Gov. Pat Quinn on Tuesday dismissed a recent poll giving his Republican opponent Bruce Rauner a 14-point lead as “phony-baloney” and suggested it’s a bit early to write his political obituary.
“I think Representative Eric Cantor in Virginia learned about relying too much on phony-baloney polls supported by political types,” Quinn said, referring to the former Republican majority leader in Congress, who recently lost in an upset. “My whole life I’ve been underestimated in campaigns and I’ve done pretty well.”
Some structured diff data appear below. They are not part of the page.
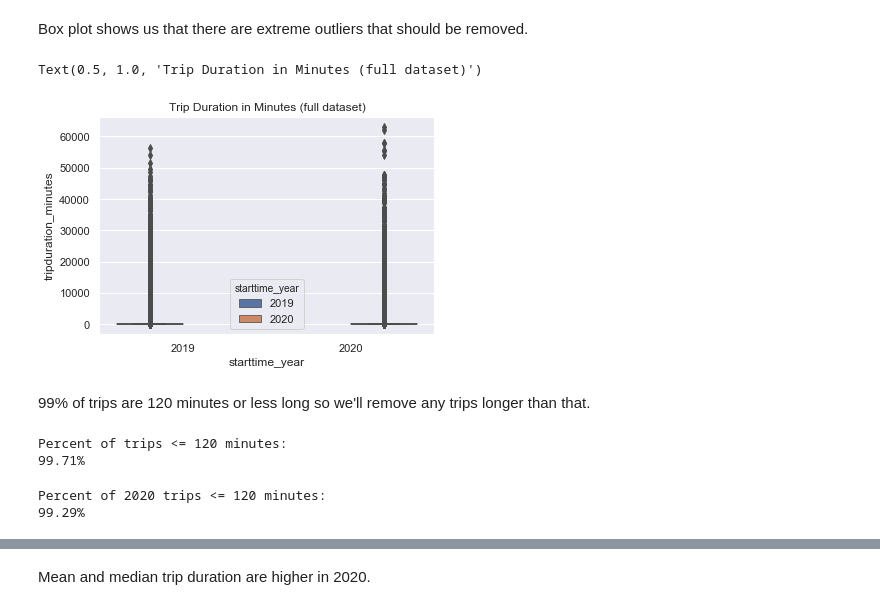
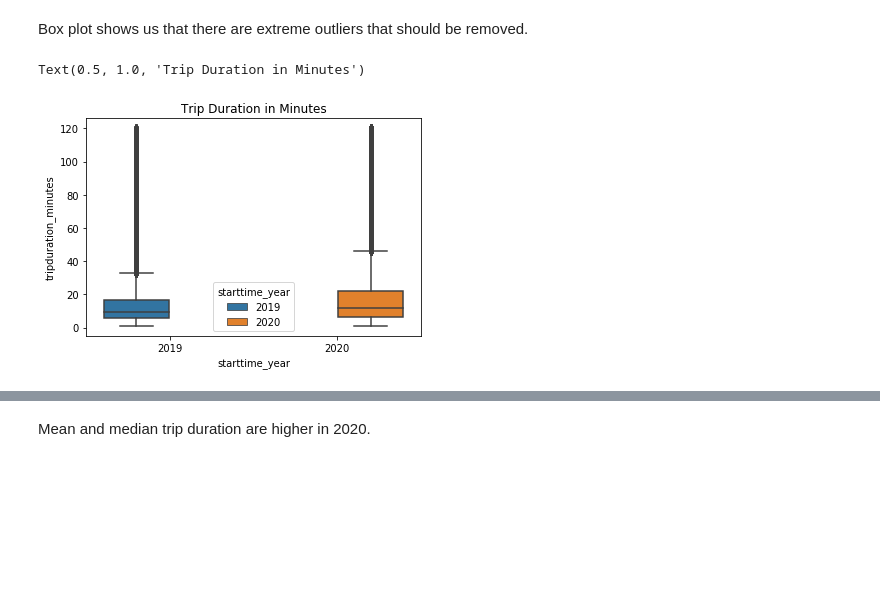
Before and after one commit to graceh3/citibike-analysis, a Jupyter notebook: Citibike - Statistical Analysis Project.ipynb, the cells around one changed output, grey strips where cells are left out. Cells and saved outputs as stored; diff of their text form; code cells hidden in the pictures; blank space fills up the shorter version.

```diff
--- a/Citibike - Statistical Analysis Project.ipynb
+++ b/Citibike - Statistical Analysis Project.ipynb
@@ -517,9 +551,3 @@ NOTE: show a time series graph of daily rental numbers. Here add annotations whe
 Should be a faceted plot with 2019 above and 2020 below.
 
 This could show us whether male or female rentals recovered more quickly.
-# %%
-# create dayofweek feature (0=Monday, 6=Sunday)
-df_final['starttime_dayofweek']=df_final['starttime'].dt.dayofweek
-# %%
-# create week feature
-df_final['starttime_week']=df_final['starttime'].dt.week
@@ -570,21 +569,7 @@ Box plot shows us that there are extreme outliers that should be removed.
 # %%
 # add descriptive title
 sns.boxplot(x='starttime_year', y='tripduration_minutes', data=df_final, hue='starttime_year')
-plt.title('Trip Duration in Minutes (full dataset)')
+plt.title('Trip Duration in Minutes')
 # %% [output]
-Text(0.5, 1.0, 'Trip Duration in Minutes (full dataset)')
+Text(0.5, 1.0, 'Trip Duration in Minutes')
-[figure, old version]
+[figure, new version]
-# %% [markdown]
-99% of trips are 120 minutes or less long so we'll remove any trips longer than that.
-# %%
-print('Percent of 2019 trips <= 120 minutes:')
-print(f"{round(df_final[(df_final['tripduration_minutes']<=120)&(df_final['starttime_year']==2019)].shape[0]/df_final[df_final['starttime_year']==2019].shape[0],4)*100}%")
-# %% [output]
-Percent of trips <= 120 minutes:
-99.71%
-# %%
-print('Percent of 2020 trips <= 120 minutes:')
-print(f"{round(df_final[(df_final['tripduration_minutes']<=120)&(df_final['starttime_year']==2020)].shape[0]/df_final[df_final['starttime_year']==2020].shape[0],4)*100}%")
-# %% [output]
-Percent of 2020 trips <= 120 minutes:
-99.29%
```
Also changed, not shown: parts of 28 cells of this notebook, 1 other file.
To illustrate his point, Quinn pointed to his run for governor four years ago. Media outlets, including the New York Times, suggested he had little chance of winning.
“I wasn’t behind on election day. And the guy I ran against is still looking for his gym shoes,” Quinn said of Bloomington state Sen. Bill Brady, who lost by a narrow margin. “A lot of these polls are supported by my opponents supporters, so you gotta be careful there.”
The poll Quinn referred to was commissioned by the civic group, Reboot Illinois, which was founded by hedge fund manager and Rauner donor, Anne Dias Griffin. Griffin previously donated $5,000 to Rauner. Her estranged husband Ken Griffin, who is also a hedge fund manager, donated $2.5 million to Rauner.
The July 28 poll showed Rauner sitting on a 14-point lead – a jump from the 10-point lead he had in a June poll. Rauner’s boost was attributed to his economic plan, which includes a state income tax reduction. While people don’t believe Illinois can afford this plan, a majority say it makes them more likely to vote for him.
Madeleine Doubek, chief operating officer of Reboot Illinois, said she stands behind the poll and its methodology.
“I am completely comfortable with the results. The firm doing polling for us is reputable,” Doubek said.
She said the race is in its early stages and cautioned that the poll only represents a snapshot in time.
Meanwhile, the Quinn camp pointed to two recent polls that suggest Rauner has a more modest lead.
One of those polls, conducted by McKeon & Associates, showed Rauner leading Quinn 40 percent to 34 percent. Another 26 percent were undecided.
The other, a CBS/New York Times poll, showed Rauner leading 46 percent to Quinn’s 43 percent.